◆ **Task instructions**
What lines in the listing include "files"? Return a copy of each.

------------------------------

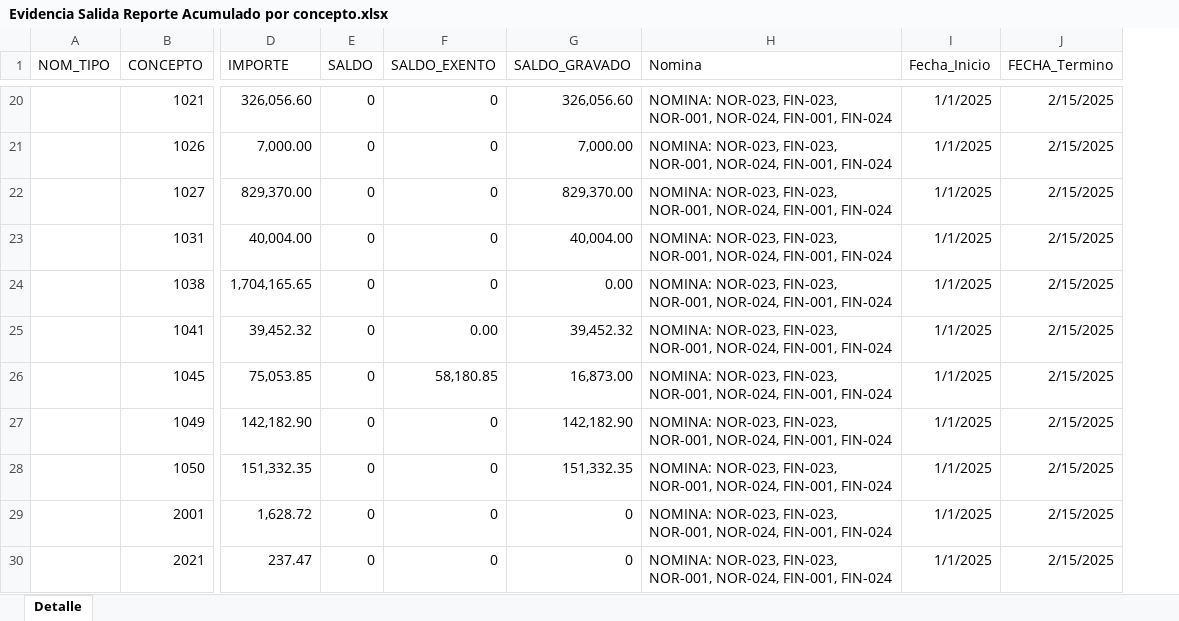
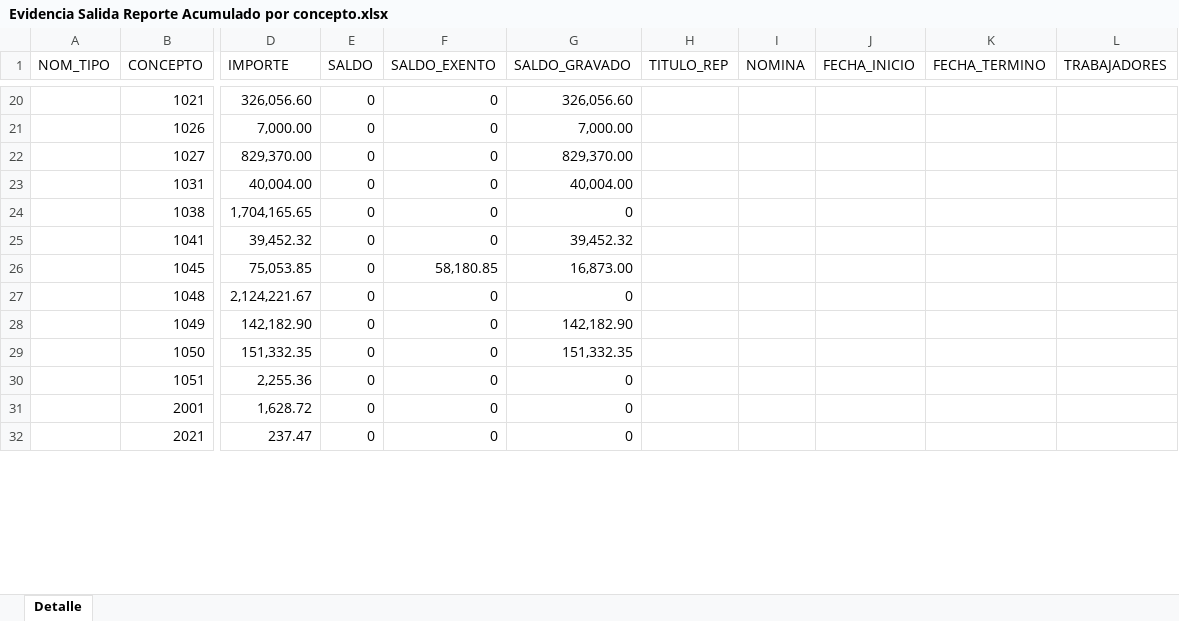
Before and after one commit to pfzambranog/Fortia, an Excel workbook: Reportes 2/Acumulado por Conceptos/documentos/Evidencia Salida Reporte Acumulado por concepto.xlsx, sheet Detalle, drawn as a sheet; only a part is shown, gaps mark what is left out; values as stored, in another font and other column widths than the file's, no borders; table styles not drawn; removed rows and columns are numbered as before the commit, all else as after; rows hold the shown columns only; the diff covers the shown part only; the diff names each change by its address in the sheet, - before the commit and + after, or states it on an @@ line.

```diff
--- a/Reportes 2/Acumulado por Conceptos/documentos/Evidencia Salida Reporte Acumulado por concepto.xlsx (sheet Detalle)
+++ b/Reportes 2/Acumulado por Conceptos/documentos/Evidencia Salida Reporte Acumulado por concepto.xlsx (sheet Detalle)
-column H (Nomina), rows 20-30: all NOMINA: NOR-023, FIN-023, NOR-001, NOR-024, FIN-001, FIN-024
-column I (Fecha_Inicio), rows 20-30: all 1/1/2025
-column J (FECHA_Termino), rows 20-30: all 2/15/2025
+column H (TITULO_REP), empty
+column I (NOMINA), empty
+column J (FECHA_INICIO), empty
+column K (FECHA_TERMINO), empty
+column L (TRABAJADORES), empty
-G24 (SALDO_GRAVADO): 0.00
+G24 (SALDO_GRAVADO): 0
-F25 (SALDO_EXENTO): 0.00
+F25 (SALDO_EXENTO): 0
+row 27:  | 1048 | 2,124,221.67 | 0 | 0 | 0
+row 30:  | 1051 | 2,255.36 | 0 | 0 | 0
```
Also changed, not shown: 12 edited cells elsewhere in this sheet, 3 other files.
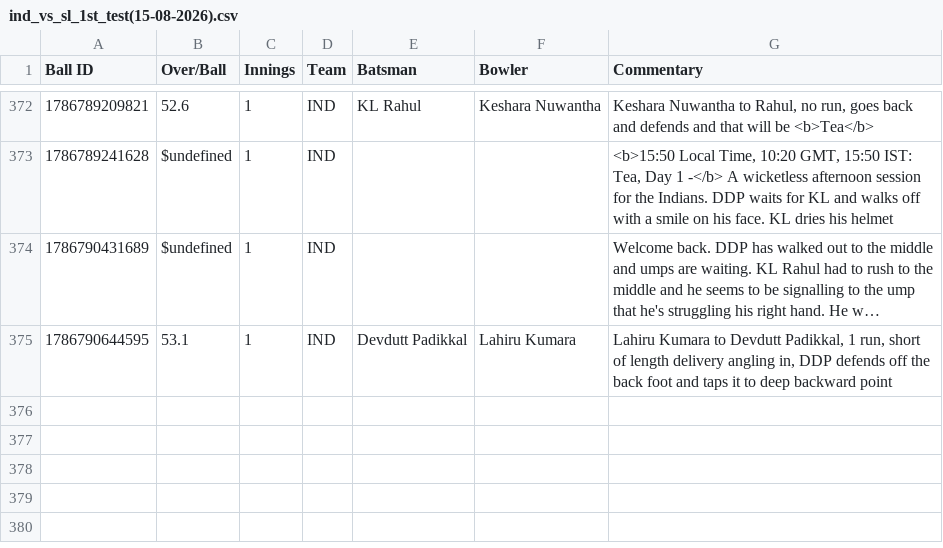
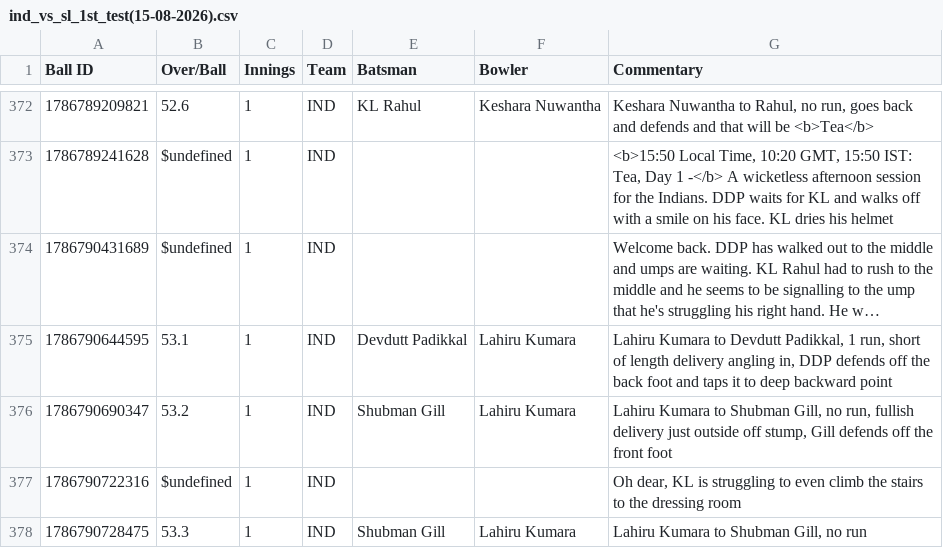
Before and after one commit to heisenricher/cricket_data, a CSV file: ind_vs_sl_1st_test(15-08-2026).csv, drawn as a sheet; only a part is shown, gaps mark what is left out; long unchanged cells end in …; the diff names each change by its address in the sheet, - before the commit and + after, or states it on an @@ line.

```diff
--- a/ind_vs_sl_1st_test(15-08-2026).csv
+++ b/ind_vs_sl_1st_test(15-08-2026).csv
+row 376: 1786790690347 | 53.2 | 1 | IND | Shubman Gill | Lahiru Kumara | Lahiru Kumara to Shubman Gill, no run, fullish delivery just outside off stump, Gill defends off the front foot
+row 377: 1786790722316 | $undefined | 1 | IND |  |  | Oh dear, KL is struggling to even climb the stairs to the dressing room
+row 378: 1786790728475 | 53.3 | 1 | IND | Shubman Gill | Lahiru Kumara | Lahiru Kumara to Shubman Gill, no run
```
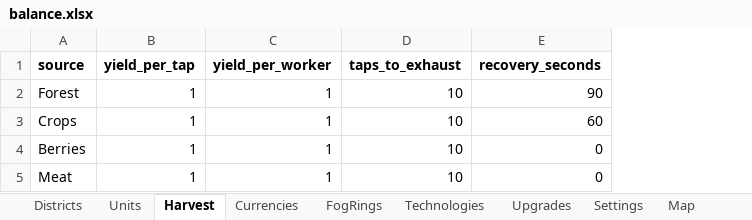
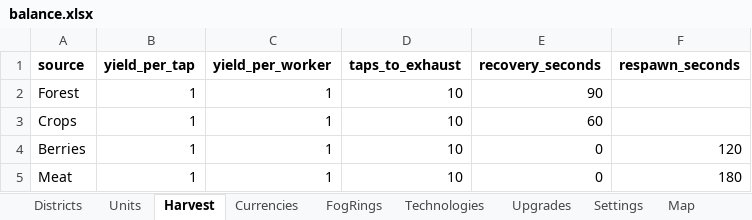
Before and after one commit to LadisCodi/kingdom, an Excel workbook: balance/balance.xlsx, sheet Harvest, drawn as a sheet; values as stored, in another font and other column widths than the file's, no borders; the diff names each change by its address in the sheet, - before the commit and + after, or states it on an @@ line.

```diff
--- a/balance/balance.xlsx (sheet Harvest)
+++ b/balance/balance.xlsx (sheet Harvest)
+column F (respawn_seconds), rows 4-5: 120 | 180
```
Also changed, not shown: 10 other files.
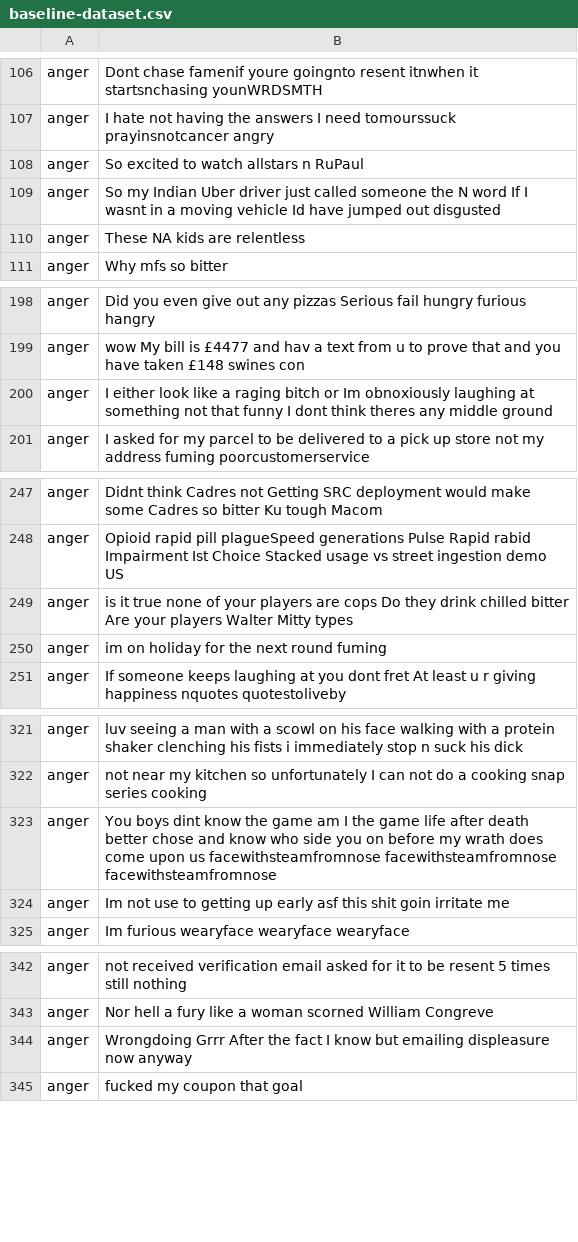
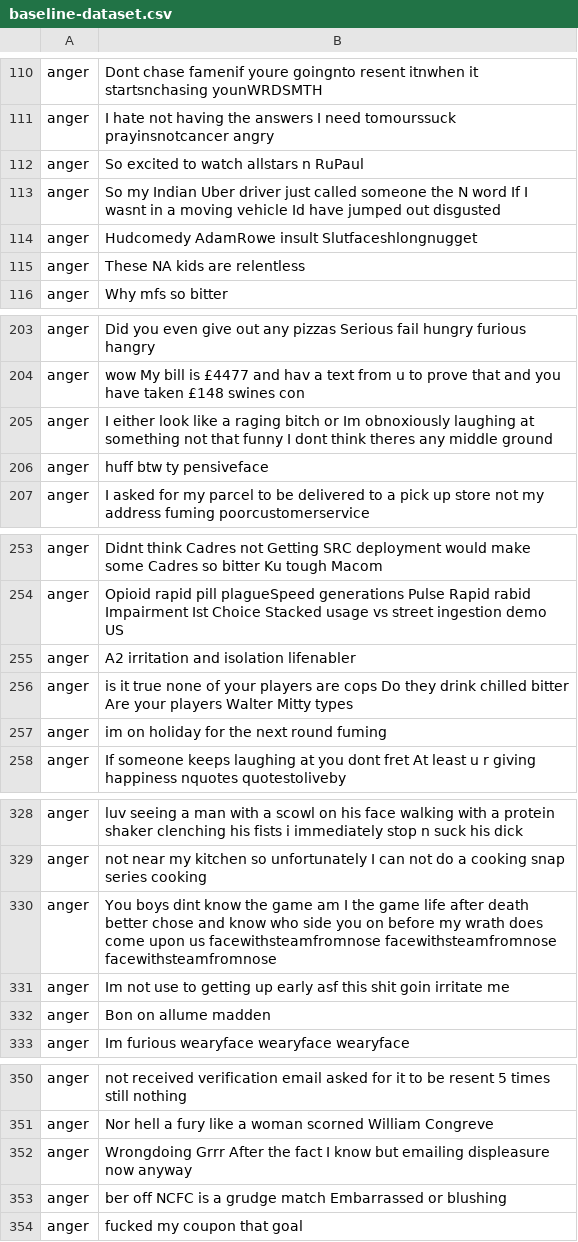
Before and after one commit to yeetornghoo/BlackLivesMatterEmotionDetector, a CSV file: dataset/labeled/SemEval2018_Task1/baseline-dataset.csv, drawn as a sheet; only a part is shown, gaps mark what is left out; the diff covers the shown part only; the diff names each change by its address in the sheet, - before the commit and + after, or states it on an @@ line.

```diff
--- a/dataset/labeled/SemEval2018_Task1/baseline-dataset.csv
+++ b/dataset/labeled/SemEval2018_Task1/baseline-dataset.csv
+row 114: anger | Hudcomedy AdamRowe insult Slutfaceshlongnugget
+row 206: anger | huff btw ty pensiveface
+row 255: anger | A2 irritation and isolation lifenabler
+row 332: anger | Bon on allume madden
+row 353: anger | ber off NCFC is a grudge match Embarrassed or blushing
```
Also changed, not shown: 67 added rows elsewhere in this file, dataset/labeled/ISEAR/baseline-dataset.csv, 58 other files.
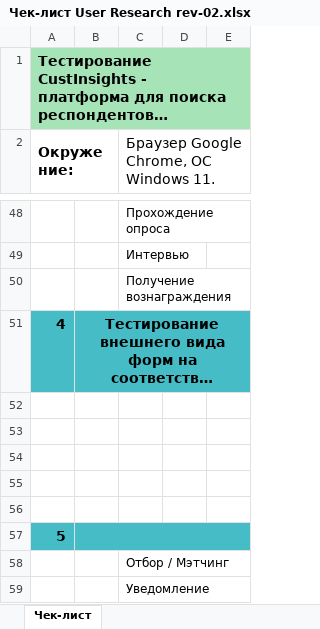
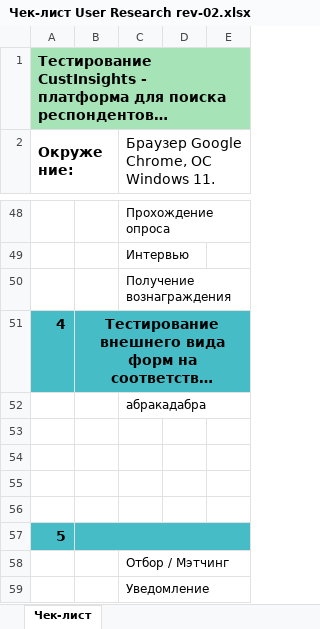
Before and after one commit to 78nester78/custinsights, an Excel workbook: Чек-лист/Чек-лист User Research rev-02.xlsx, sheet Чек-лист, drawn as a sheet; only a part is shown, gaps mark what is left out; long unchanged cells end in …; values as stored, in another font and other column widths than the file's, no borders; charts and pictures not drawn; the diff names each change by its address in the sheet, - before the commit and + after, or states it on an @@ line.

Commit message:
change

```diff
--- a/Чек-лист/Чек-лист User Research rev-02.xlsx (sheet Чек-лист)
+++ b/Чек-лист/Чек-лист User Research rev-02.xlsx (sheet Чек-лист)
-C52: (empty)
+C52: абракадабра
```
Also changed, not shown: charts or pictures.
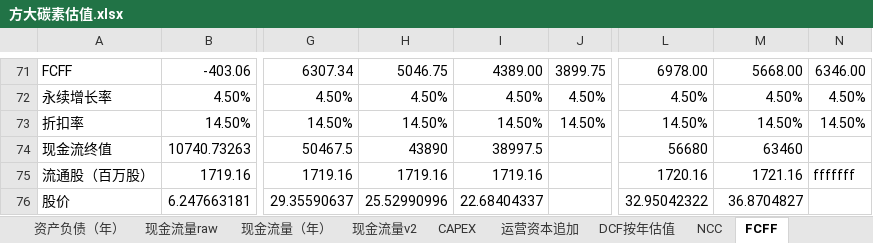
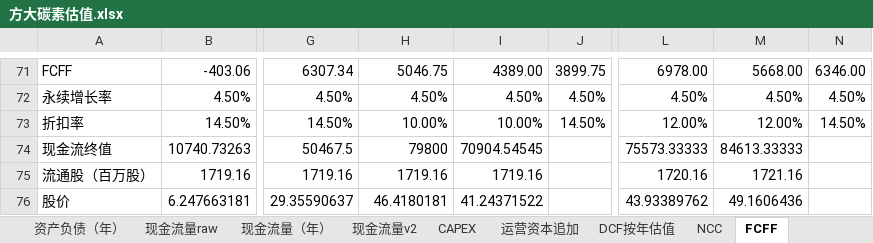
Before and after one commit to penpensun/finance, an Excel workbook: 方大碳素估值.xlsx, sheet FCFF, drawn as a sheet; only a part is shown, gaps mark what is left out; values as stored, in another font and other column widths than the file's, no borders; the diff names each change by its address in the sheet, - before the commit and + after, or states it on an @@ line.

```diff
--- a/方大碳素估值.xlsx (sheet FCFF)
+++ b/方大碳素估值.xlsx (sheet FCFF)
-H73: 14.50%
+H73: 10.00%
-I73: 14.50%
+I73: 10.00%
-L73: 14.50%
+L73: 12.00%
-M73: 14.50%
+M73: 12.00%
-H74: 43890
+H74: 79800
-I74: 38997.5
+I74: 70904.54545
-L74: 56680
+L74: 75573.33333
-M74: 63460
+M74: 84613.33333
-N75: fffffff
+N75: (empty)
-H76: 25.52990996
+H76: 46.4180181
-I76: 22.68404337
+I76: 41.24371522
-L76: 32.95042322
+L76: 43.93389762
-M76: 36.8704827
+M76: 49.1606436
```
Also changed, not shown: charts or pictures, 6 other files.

------------------------------

◆ **Exercise result**
Also changed, not shown: 12 edited cells elsewhere in this sheet, 3 other files.
Also changed, not shown: 10 other files.
Also changed, not shown: 67 added rows elsewhere in this file, dataset/labeled/ISEAR/baseline-dataset.csv, 58 other files.
Also changed, not shown: charts or pictures, 6 other files.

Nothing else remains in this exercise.